  • Larger heel-to-toe offset (HTO).

A thicker heeled shoe results in a larger drop to the forefoot. This is called the heel-to-toe offset (HTO). As described earlier, a thicker heel results in a reduced rate of loading to the foot and ankle but with a higher overall impact impulse. However, HTO has other consequences to biomechanics because of the way it causes the foot to be in a plantar flexed position on standing and on striking the ground (see figure 2). This reduces how much force can be generated by the ankle, previously noted as an important component of generating running velocity, and often results in longer stride lengths and changes in the biomechanical interactions of the joints of the lower leg because of the change in position of the foot and ankle upon landing.

Shoes with higher HTO also have wider flare of the sole out from the heel ostensibly to provide more stability for the runner. Unfortunately, these flared heels actually increase the likelihood of eversion of the ankle (rolling the ankle) because of the fact that the flared sole allows for a larger lever that can exert a rotational force on the ankle joint with each step (see figure 3).

Figure 3: Shoes with a higher HTO have a more flared heel and can contribute to more ankle instability. Because there is more mass and distance from the ankle joint to the outer aspect of the shoe sole, there is a larger ‘lever handle’ represented by Fx+rx putting a rotational force on the ankle joint and increasing the risk of eversion (rolling the ankle). Reproduced from Yawar A, Lieberman DE. Biomechanical Tradeoffs in Foot Function From Variations in Shoe Design. Exerc Sport Sci Rev. 2023;51(4):128-139. With permission of the author.

  • Increased sole thickness and decreased proprioception.

The final characteristic of shoe development that carries with it important tradeoffs is the thickness of the sole of the shoe and how that alters our ability to sense the terrain upon which we are walking or running. Our feet are imbued with an incredibly rich network of sensory receptors to allow us to receive feedback about the ground we are walking upon and also in order to be able to remain upright. With thicker and softer soles, this sensory feedback is lost and there may be an increased risk of falling. One author showed that regardless of age, softer soled shoes were associated with more difficulty keeping balance.

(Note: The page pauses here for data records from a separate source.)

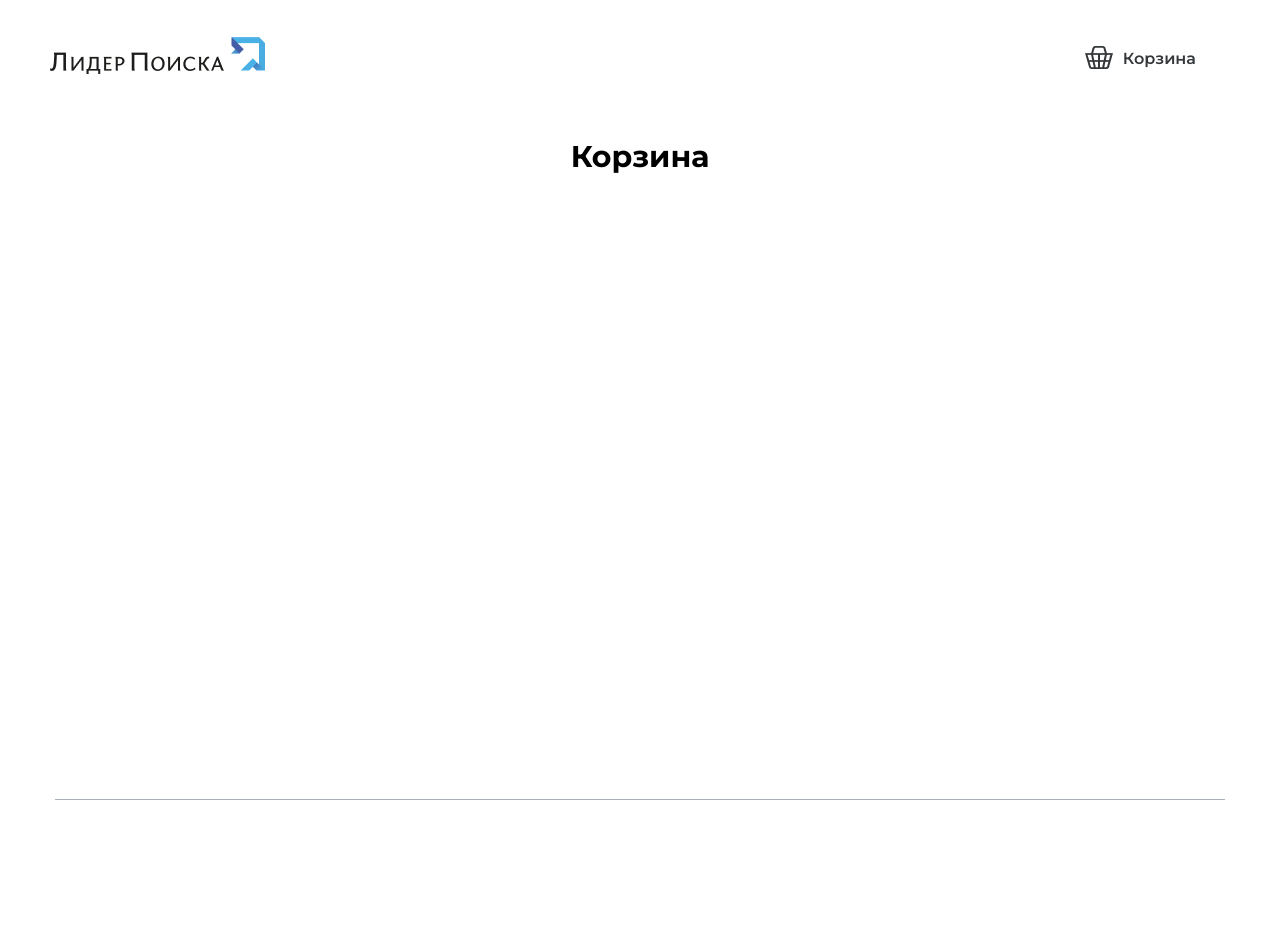
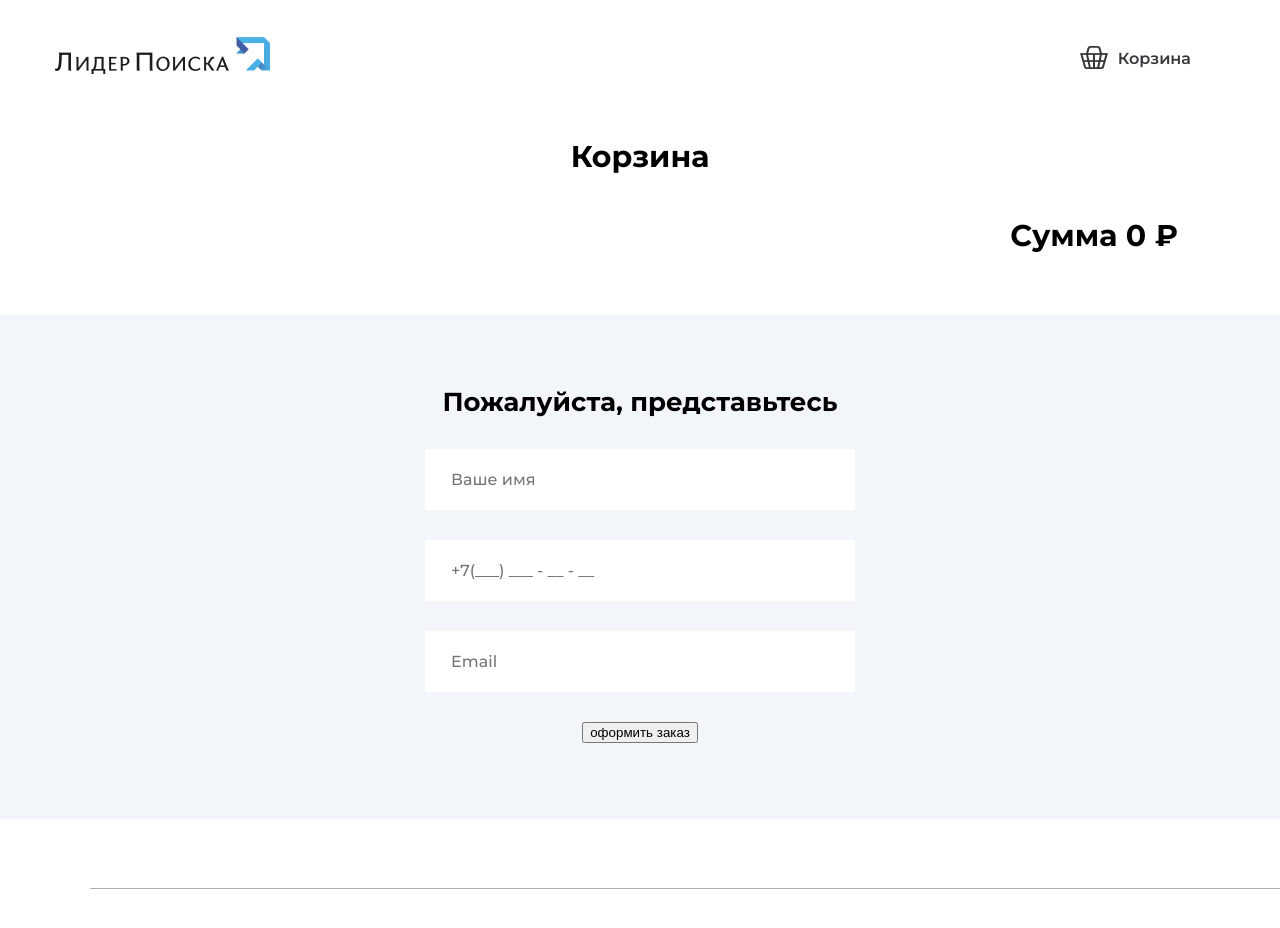
Before and after one commit to dmtrbb11/test_task, a React (Create React App) app: page /card in a window 1280 px wide. Shown: the top 928 px of the page. Before the commit the page ends 857 px from the top, so only its background shows below. Built offline with nearby package versions, Linux system fonts and the light colour scheme.

Commit message:
страница корзины и инпуты

```diff
--- a/src/App.js
+++ b/src/App.js
@@ -41,7 +41,7 @@ function App() {
   ]);
   const [cardArr, setCardArr] = useState([]);
   return (
-    <div className="container">
+    <div>
       <Header cardCount={cardCount} cardArr={cardArr} />
       <Routes>
         <Route
--- a/src/Components/Header/Header.js
+++ b/src/Components/Header/Header.js
@@ -2,6 +2,7 @@ import styles from "./Header.module.css";
 import { Link } from "react-router-dom";
 let Header = (props) => {
   return (
+    <div className="container">
       <div className={styles.header}>
         <Link to="/">
           <img className={styles.logo} src="/img/logo.png" alt="" />
@@ -26,6 +27,7 @@ let Header = (props) => {
           </div>
         )}
       </div>
+    </div>
   );
 };
 
--- a/src/Components/Header/Header.module.css
+++ b/src/Components/Header/Header.module.css
@@ -1,4 +1,5 @@
 .header {
+  margin-top: 37px;
   font-weight: 600;
   display: flex;
   align-items: center;
--- a/src/Components/Item/Item.js
+++ b/src/Components/Item/Item.js
@@ -1,13 +1,11 @@
-import React, { useEffect, useRef } from "react";
+import React from "react";
 import styles from "./Item.module.css";
 import { useState } from "react";
 
 let Item = (props) => {
   const [isHovering, setIsHovering] = useState(false);
-  const [isMargin, setIsMargin] = useState(false);
   const [BtnClicked, setBtnClicked] = useState(false);
-  const isMarginRef = useRef(isMargin);
-  isMarginRef.current = isMargin;
+
 
   const handleMouseOver = () => {
     setIsHovering(true);
@@ -19,25 +17,40 @@ let Item = (props) => {
 
   // изменение стилей по наведению
   const imgStyle = {
-    marginBottom: isHovering && window.innerWidth > 690 ? 4 : null,
+    marginBottom:
+      (isHovering && window.innerWidth > 690) ||
+      (BtnClicked && window.innerWidth > 690)
+        ? 4
+        : null,
+    transition: BtnClicked ? "0s" : "1s",
   };
 
   const priceStyle = {
-    marginBottom: isHovering && window.innerWidth > 690 ? 15 : null,
+    marginBottom:
+      (isHovering && window.innerWidth > 690) ||
+      (BtnClicked && window.innerWidth > 690)
+        ? 15
+        : null,
+    transition: BtnClicked ? "0s" : "1s",
   };
 
-  // появление кнопки через 1сек, при помощи IsMargin
-  useEffect(() => {
-    if (isHovering === true) {
-      setTimeout(() => {
-        setIsMargin(true);
-      }, 1000);
-    } else {
-      setTimeout(() => {
-        setIsMargin(false);
-      }, 0);
+  const btnStyle = {
+    backgroundColor: BtnClicked ? "#00A82D" : "#296DC1",
+    opacity: isHovering || BtnClicked ? 1 : 0,
+    transition: BtnClicked || isHovering === false ? "0s" : "1.3s",
+  };
+  ////////////////////////////////
+
+  // при переходе из корзины на главную, кнопка зеленая и написано "в корзине"
+  React.useEffect(() => {
+    if (
+      props.cardArr.find((el) => {
+        return el.itemName === props.item.itemName;
+      })
+    ) {
+      setBtnClicked(true);
     }
-  }, [isHovering]);
+  }, [props.cardArr]);
 
   const addToCard = () => {
     setBtnClicked(true);
@@ -52,7 +65,7 @@ let Item = (props) => {
         return [...prev, props.item];
       });
     }
-    console.log(props.cardArr, props.cardCount);
+    // console.log(props.cardArr, props.cardCount);
   };
 
   return (
@@ -60,7 +73,7 @@ let Item = (props) => {
       style={window.innerWidth <= 690 ? { height: 590 } : null}
       className={styles.item}
       onMouseOver={() => handleMouseOver()}
-      onMouseOut={() => handleMouseOver()} // заменить на handleMouseOver и при отводке курсора все останется на месте(handleMouseOut)
+      onMouseOut={() => handleMouseOut()}
     >
       <img
         style={imgStyle}
@@ -73,19 +86,17 @@ let Item = (props) => {
         {props.itemPrice}
       </span>
       {/* Button on width > 690 */}
-      {isMargin && window.innerWidth > 690 ? (
+      {window.innerWidth > 690 ? (
         <button
           onClick={addToCard}
-          style={
-            BtnClicked
-              ? { backgroundColor: "#00A82D" }
-              : { backgroundColor: "#296DC1" }
-          }
+          style={btnStyle}
           className={styles.addToCard_btn}
         >
           {BtnClicked ? "В корзине" : "добавить в корзину"}
         </button>
       ) : null}
+      {/* Button on width > 690 */}
+
       {/* Button on width <= 690 */}
       {window.innerWidth <= 690 ? (
         <button
--- a/src/Components/Item/Item.module.css
+++ b/src/Components/Item/Item.module.css
@@ -39,6 +39,7 @@
   border: none;
   text-transform: uppercase;
   color: #ffffff;
+  /* transition: 1s; */
 }
 
 @media (max-width: 1210px) {
@@ -229,7 +230,7 @@
 
 @media (max-width: 355px) {
   .item {
-    max-height: 420px;
+    max-height: 415px;
   }
 }
 
--- a/src/Pages/CardPage/CardPage.js
+++ b/src/Pages/CardPage/CardPage.js
@@ -1,11 +1,16 @@
 import styles from "./CardPage.module.css";
 import CardItem from "../../Components/CardItem/CardItem";
-import React, { useEffect } from "react";
+import React from "react";
 
 let CardPage = (props) => {
-
+  let sum = 0;
+  for (let i = 0; i < props.cardArr.length; i++) {
+    sum = sum + parseInt(props.cardArr[i].itemPrice.replace(/[^0-9]/g, ""));
+  }
+  console.log(sum);
   return (
     <div>
+      <div className="container">
         <h1 className="items_h1">Корзина</h1>
         <section className={styles.itemsCard_list}>
           {props.cardArr.map((e, index) => {
@@ -24,6 +29,20 @@ let CardPage = (props) => {
             );
           })}
         </section>
+        <div className={styles.total_price}>Сумма {sum} ₽ </div>
+      </div>
+      <section className={styles.form}>
+        <div className={styles.form_wrapper}>
+          <span className={styles.form_h1}>Пожалуйста, представьтесь</span>
+          <input className={styles.formInput_name} placeholder={"Ваше имя"} />
+          <input
+            className={styles.formInput_phone}
+            placeholder="+7(___) ___ - __ - __"
+          />
+          <input className={styles.formInput_mail} placeholder={"Email"} />
+          <button className={styles.form_btn}>оформить заказ</button>
+        </div>
+      </section>
     </div>
   );
 };
--- a/src/Pages/CardPage/CardPage.module.css
+++ b/src/Pages/CardPage/CardPage.module.css
@@ -1,5 +1,118 @@
+.container {
+  position: relative;
+  box-sizing: border-box;
+  padding: 0px;
+  /* max-width: 1200px; */
+  min-height: 100vh;
+  /* margin: 0 auto 57px auto; */
+}
 .itemsCard_list {
   display: flex;
   padding: 0 5px;
   flex-direction: column;
 }
+
+.total_price {
+  text-align: right;
+  margin-right: 47px;
+  font-style: normal;
+  font-weight: 700;
+  font-size: 30px;
+  line-height: 39px;
+  color: #000000;
+  margin-bottom: 60px;
+}
+
+.form {
+  box-sizing: border-box;
+  padding-top: 70px;
+  background-color: #f2f5f9;
+  margin-bottom: 127px;
+  position: relative;
+}
+
+.form::after {
+  content: "";
+  position: absolute;
+  max-width: 1200px;
+  height: 1px;
+  background-color: #a8afbb;
+  bottom: -70px;
+  left: 0;
+  right: 0;
+  margin-left: 90px;
+  display: inline-block;
+}
+
+.form_wrapper {
+  display: flex;
+  flex-direction: column;
+  align-items: center;
+}
+.form_h1 {
+  display: block;
+  font-family: "Montserrat";
+  font-style: normal;
+  font-weight: 700;
+  font-size: 26px;
+  line-height: 34px;
+  text-align: center;
+  color: #000000;
+  margin-bottom: 30px;
+}
+
+.formInput_name {
+  box-sizing: border-box;
+  width: 430px;
+  padding: 20px 26px 20px 26px;
+  border: none;
+  font-family: "Montserrat";
+  font-style: normal;
+  font-weight: 500;
+  font-size: 16px;
+  line-height: 21px;
+  color: #535860;
+  margin-bottom: 30px;
+}
+.formInput_name:focus {
+  outline: none;
+}
+
+.formInput_phone{
+  box-sizing: border-box;
+  width: 430px;
+  padding: 20px 26px 20px 26px;
+  border: none;
+  font-family: "Montserrat";
+  font-style: normal;
+  font-weight: 500;
+  font-size: 16px;
+  line-height: 21px;
+  color: #535860;
+  margin-bottom: 30px;
+}
+
+.formInput_phone:focus {
+  outline: none;
+}
+
+.formInput_mail{
+  box-sizing: border-box;
+  width: 430px;
+  padding: 20px 26px 20px 26px;
+  border: none;
+  font-family: "Montserrat";
+  font-style: normal;
+  font-weight: 500;
+  font-size: 16px;
+  line-height: 21px;
+  color: #535860;
+  margin-bottom: 30px;
+}
+
+.formInput_mail:focus {
+  outline: none;
+}
+.form_btn {
+  margin-bottom: 76px;
+}
--- a/src/Pages/MainPage/MainPage.jsx
+++ b/src/Pages/MainPage/MainPage.jsx
@@ -1,10 +1,12 @@
 import Item from "../../Components/Item/Item";
+import styles from "./MainPage.module.css";
 
 let MainPage = ({ itemsArr, cardCount, setCardCount, cardArr, setCardArr }) => {
   return (
-    <div>
+    <div className={styles.mainPage_wrapper}>
+      <div className="container">
         <h1 className="items_h1">Каталог товаров</h1>
-      <section className="items_list">
+        <section className="items_list" style={{ marginBottom: 127 }}>
           {itemsArr.map((e, index) => {
             return (
               <Item
@@ -22,6 +24,7 @@ let MainPage = ({ itemsArr, cardCount, setCardCount, cardArr, setCardArr }) => {
           })}
         </section>
       </div>
+    </div>
   );
 };
 
--- /dev/null
+++ b/src/Pages/MainPage/MainPage.module.css
@@ -0,0 +1,16 @@
+.mainPage_wrapper {
+  position: relative;
+}
+
+.mainPage_wrapper::after {
+  content: "";
+  position: absolute;
+  max-width: 1200px;
+  height: 1px;
+  background-color: #a8afbb;
+  bottom: -70px;
+  left: 0;
+  right: 0;
+  margin-left: 90px;
+  display: inline-block;
+}
--- a/src/style.css
+++ b/src/style.css
@@ -177,25 +177,10 @@ body {
 }
 
 .container {
-  position: relative;
   box-sizing: border-box;
-  padding: 37px 10px 70px 10px;
+  padding: 0px 15px 0px 15px;
   max-width: 1200px;
-  min-height: 100vh;
-  margin: 0 auto 57px auto;
-}
-
-.container::after {
-  content: "";
-  position: absolute;
-  max-width: 1200px;
-  height: 1px;
-  background-color: #a8afbb;
-  bottom: 0;
-  left: 0;
-  right: 0;
-  margin: 0 15px;
-  display: inline-block;
+  margin: 0 auto;
 }
 
 .items_h1 {
```
Lines whose indentation alone changed are shown as unchanged.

The rapid and diverse development of running shoes over the past several decades has resulted in several important biomechanical tradeoffs to provide today’s runners with better protection, injury prevention and comfort. None of these tradeoffs should be viewed as a means of making an argument that running barefoot is preferred to running with highly engineered shoes. Instead, we should view these as they are intended, as insights to how shoes and runners interact and to help us understand how to better select for features that can improve an individual’s ability to run comfortably and more likely remain injury free.

Of all the shoe design features listed and examined by Yawar and Lieberman, sole thickness is the one that is associated with the most important tradeoffs because it relates so intimately to several other features such as shoe mass, sole stiffness, heel height and arch support. As more and more triathletes adopt so-called super shoes, those with special foams and carbon fiber plates embedded in the soles, the potential costs of these shoes must be measured against the advertised benefits. Triathletes need to be honest about what type of runner they are and what they want from their shoes, comfort, injury prevention or performance.

Keeping in mind the very real metabolic costs of some of these features, runners may be better suited to choose a shoe that matches their running style and performance rather than looking for a shoe that they believe will transform them into something they are not.

Train hard, train healthy.

[i] Yawar A, Lieberman DE. Biomechanical Tradeoffs in Foot Function From Variations in Shoe Design. Exerc Sport Sci Rev. 2023;51(4):128-139. doi:10.1249/JES.0000000000000322